Open Access Publications: Reclaiming Diversity and Citizenship Series
The Reclaiming Diversity and Citizenship Series seeks to encourage debate outside mainstream policy and conceptual frameworks on the future of food, farming, land use and human well-being. The opportunities and constraints to regenerating local food systems and economies based on social and ecological diversity, justice, human rights, inclusive democracy, and active forms of citizenship are explored in this series. The Reclaiming Diversity and Citizenship Series was published by the International Institute for Environment and Development (IIED) between 2006 and 2013. Since 2014 the series has been published by CAWR at Coventry University. Professor Michel Pimbert is the coordinator and editor of the Reclaiming Diversity and Citizenship Series.
Everyday Experts explains how knowledge built up through first-hand experience can help solve the crisis in the food system. It brings together fifty-seven activists, farmers, practitioners, researchers and community organisers from around the world in 28 original chapters to take a critical look at attempts to improve the dialogue between people whose knowledge has been marginalised in the past and others who are recognised as professional experts.
The world of research run by universities and other institutions is dominated by a culture that is white, upper-middle class and male. When people from communities that have previously been excluded are asked to take part in research – even participative research -- they are seldom able to do so on equal terms. Instead of being supported to draw on the expertise that they have gained from their life experience, they find themselves trapped in a ‘white-walled labyrinth’.

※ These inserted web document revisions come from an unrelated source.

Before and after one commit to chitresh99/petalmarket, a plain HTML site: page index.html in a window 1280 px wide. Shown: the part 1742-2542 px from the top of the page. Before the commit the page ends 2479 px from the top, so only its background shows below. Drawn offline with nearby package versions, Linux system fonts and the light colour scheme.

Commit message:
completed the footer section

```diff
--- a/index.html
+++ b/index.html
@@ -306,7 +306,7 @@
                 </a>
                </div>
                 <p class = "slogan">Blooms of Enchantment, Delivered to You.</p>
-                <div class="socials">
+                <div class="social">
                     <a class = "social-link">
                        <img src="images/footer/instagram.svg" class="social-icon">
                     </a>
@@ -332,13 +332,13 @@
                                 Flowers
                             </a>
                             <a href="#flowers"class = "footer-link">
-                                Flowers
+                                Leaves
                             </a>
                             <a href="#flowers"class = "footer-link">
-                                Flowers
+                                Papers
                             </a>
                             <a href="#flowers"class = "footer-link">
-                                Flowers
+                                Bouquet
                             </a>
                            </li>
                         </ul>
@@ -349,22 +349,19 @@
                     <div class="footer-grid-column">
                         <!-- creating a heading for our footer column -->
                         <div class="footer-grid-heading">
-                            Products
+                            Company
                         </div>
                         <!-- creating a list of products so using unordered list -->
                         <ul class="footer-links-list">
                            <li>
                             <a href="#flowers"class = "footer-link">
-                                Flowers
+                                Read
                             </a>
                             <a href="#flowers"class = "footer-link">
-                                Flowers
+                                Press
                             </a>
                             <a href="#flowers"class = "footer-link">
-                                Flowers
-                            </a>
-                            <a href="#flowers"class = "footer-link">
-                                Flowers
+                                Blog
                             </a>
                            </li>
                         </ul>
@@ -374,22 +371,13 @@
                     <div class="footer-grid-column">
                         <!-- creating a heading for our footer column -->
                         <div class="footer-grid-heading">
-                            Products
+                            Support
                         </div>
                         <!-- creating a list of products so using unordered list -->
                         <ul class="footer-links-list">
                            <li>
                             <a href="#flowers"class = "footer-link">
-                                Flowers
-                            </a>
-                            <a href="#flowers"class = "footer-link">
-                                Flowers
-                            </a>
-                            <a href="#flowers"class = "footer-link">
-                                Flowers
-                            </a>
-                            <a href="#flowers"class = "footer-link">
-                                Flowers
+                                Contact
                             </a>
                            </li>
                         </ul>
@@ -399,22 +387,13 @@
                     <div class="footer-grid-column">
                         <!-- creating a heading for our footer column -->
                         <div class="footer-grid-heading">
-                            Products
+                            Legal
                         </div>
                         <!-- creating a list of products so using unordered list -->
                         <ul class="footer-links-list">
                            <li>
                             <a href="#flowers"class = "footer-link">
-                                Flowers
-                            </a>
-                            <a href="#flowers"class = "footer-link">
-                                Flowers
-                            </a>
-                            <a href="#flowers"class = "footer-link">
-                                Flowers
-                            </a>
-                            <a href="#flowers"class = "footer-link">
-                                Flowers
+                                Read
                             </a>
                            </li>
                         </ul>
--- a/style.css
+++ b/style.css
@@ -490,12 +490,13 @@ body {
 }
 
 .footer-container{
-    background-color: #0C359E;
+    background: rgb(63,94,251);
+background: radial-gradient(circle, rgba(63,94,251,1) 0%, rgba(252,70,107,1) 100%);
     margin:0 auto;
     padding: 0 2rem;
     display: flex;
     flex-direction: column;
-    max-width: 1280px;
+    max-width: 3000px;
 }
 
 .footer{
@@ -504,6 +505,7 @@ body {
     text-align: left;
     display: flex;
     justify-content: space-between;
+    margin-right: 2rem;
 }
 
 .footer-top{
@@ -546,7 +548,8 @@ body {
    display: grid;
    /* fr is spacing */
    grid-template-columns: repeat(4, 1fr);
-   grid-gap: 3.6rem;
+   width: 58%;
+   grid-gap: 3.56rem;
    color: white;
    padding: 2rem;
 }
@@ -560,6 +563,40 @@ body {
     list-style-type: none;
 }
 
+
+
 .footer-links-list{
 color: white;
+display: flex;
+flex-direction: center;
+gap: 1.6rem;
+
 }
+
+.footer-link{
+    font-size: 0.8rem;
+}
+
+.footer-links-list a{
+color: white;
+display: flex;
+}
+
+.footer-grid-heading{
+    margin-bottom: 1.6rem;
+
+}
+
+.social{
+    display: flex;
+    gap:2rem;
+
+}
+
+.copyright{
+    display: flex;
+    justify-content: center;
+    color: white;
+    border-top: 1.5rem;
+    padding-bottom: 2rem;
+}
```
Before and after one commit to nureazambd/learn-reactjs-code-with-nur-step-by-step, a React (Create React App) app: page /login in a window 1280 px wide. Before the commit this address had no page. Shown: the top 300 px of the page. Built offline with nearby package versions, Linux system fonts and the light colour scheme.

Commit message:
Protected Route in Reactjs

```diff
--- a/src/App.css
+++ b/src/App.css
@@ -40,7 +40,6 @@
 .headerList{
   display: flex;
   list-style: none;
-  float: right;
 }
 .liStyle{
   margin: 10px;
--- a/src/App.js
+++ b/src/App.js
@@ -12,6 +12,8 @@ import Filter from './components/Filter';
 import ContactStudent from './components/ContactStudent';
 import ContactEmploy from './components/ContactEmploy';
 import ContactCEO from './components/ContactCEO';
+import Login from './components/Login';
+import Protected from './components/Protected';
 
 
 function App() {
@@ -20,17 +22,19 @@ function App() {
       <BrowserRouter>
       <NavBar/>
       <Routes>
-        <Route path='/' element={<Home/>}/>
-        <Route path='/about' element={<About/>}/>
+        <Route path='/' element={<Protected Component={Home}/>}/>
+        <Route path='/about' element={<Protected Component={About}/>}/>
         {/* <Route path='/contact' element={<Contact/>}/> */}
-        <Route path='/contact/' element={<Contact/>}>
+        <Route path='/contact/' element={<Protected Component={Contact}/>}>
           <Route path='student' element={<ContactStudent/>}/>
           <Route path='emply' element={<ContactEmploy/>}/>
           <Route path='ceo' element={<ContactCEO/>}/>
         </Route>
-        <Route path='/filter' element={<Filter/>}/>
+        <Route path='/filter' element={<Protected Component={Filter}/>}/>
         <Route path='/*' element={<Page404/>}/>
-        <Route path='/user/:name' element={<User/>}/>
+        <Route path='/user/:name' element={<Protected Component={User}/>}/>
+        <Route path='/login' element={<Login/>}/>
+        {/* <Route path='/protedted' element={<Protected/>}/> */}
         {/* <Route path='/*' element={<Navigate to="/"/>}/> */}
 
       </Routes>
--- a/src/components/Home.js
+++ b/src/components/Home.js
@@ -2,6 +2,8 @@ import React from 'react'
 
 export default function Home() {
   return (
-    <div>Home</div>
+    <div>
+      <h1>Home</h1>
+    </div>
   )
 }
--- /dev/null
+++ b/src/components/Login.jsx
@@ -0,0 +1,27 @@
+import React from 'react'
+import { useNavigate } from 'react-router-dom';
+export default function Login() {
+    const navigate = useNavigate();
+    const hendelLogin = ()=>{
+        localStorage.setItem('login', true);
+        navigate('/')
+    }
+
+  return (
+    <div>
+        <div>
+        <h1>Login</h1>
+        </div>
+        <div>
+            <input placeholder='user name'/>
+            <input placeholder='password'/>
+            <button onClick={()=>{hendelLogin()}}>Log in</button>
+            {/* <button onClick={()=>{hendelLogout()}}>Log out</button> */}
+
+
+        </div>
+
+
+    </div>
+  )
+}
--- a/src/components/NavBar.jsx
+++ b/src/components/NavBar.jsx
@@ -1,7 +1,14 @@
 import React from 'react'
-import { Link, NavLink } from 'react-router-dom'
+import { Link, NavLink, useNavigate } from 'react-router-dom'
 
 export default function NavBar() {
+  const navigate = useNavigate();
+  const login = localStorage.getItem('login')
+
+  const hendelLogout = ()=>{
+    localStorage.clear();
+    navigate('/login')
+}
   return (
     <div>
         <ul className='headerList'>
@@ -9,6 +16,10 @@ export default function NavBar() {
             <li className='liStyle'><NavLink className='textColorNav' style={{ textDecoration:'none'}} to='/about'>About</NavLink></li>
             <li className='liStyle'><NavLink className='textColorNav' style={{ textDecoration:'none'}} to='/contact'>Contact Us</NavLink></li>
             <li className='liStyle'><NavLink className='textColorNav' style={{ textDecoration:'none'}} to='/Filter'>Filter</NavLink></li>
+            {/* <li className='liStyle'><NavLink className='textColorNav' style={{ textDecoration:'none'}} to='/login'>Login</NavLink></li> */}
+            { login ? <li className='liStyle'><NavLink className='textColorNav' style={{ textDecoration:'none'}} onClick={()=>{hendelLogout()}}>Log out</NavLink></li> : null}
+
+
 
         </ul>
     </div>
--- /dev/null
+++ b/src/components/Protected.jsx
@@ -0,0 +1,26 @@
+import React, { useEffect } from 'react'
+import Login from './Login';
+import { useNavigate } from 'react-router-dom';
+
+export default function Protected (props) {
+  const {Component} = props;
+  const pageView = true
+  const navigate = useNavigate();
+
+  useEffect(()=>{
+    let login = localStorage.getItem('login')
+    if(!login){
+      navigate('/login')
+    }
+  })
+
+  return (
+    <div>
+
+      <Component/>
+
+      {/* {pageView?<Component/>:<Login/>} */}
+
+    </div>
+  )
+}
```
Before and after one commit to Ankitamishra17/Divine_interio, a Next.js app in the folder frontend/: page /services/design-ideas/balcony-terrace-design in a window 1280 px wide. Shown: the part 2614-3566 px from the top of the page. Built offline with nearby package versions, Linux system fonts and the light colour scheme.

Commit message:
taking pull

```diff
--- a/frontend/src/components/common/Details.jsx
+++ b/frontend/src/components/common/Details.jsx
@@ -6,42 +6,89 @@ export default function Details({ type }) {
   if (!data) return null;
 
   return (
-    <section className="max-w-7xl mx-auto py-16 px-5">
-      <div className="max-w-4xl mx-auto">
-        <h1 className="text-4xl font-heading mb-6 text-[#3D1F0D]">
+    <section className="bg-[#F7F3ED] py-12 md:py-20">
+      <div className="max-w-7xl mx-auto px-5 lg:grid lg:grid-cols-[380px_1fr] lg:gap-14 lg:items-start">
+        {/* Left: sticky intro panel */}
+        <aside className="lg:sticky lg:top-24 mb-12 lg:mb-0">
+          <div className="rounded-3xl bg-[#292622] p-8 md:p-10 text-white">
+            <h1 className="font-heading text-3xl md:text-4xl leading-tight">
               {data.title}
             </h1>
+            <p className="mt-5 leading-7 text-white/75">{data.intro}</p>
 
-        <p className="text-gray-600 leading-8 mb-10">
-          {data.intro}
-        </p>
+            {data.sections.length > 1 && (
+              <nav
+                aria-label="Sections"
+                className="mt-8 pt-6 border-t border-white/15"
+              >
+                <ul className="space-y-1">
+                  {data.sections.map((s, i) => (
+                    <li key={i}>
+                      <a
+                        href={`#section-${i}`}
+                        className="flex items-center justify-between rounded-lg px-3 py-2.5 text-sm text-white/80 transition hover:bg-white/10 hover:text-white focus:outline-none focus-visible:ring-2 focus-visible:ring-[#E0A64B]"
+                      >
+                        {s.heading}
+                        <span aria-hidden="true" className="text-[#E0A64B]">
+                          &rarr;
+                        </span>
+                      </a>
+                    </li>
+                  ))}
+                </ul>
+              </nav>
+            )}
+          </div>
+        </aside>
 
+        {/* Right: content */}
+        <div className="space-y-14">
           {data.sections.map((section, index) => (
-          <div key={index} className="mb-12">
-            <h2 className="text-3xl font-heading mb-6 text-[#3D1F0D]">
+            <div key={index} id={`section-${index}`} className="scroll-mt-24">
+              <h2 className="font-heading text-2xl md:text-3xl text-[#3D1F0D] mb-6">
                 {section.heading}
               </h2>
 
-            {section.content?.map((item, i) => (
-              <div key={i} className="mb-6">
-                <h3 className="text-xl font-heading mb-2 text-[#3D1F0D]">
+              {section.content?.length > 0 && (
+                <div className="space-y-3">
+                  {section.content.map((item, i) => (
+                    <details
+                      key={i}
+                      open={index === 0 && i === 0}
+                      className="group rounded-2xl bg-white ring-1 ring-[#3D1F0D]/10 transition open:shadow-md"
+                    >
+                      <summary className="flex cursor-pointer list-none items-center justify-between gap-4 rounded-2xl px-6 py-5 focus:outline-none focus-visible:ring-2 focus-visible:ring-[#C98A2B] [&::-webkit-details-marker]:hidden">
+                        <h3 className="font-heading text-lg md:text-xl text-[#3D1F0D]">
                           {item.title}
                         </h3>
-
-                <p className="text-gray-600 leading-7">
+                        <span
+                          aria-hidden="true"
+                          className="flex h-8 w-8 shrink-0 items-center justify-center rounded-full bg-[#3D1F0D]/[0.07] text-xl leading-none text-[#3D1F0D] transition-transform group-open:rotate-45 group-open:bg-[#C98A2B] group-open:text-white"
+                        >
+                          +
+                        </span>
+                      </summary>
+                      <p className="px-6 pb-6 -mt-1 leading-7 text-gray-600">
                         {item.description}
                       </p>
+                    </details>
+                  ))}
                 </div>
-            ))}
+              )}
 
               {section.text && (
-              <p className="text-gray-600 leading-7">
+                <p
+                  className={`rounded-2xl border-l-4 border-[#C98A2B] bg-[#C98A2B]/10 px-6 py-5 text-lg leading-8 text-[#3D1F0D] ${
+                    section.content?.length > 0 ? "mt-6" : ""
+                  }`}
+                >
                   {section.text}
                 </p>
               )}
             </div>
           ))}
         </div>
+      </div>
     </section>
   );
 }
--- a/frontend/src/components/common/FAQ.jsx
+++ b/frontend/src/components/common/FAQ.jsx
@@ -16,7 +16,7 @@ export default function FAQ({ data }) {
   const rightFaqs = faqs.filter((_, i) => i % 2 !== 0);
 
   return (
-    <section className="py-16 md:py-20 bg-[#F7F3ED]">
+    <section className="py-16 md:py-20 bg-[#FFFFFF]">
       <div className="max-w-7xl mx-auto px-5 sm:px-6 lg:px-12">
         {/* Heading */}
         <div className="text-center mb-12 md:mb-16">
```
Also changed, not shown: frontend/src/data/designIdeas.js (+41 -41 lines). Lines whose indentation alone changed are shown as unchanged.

Building on research in the Indian States of Telangana and Andhra Pradesh, the Food Sovereignty Alliance (FSA) shows how this crisis extends well beyond the small farmers of Telangana and Andhra Pradesh State in South India. It affects small farmers nationally as well as globally. This book tells the story of how global trends including the onging threats of multilateral trade agreements such as the EU-India Free Trade Agreement and the Regional Comprehensive Economic Pact (RCEP), are driving countless small dairy farmers into debt and ultimately out of farming.
In 2016, the International Panel of Experts on Sustainable Food Systems (IPES-Food) published a report entitled From Uniformity to Diversity: a paradigm shift from industrial agriculture to diversified agroecological systems. This report provided a systematic review of existing studies of industrial and ecological systems of agriculture in the global context and offered constructive suggestions to facilitate the shift towards an agroecological system.
Despite the growing recognition of family farming and agroecology, there is still a dearth of analytical tools to help understand the economic and ecological rationales of family-managed agroecosystems. The Lume method described in this book was developed as a contribution to fill this gap. In the Lume method, the agroecosystem is viewed as a ‘cultivated, socially managed ecosystem’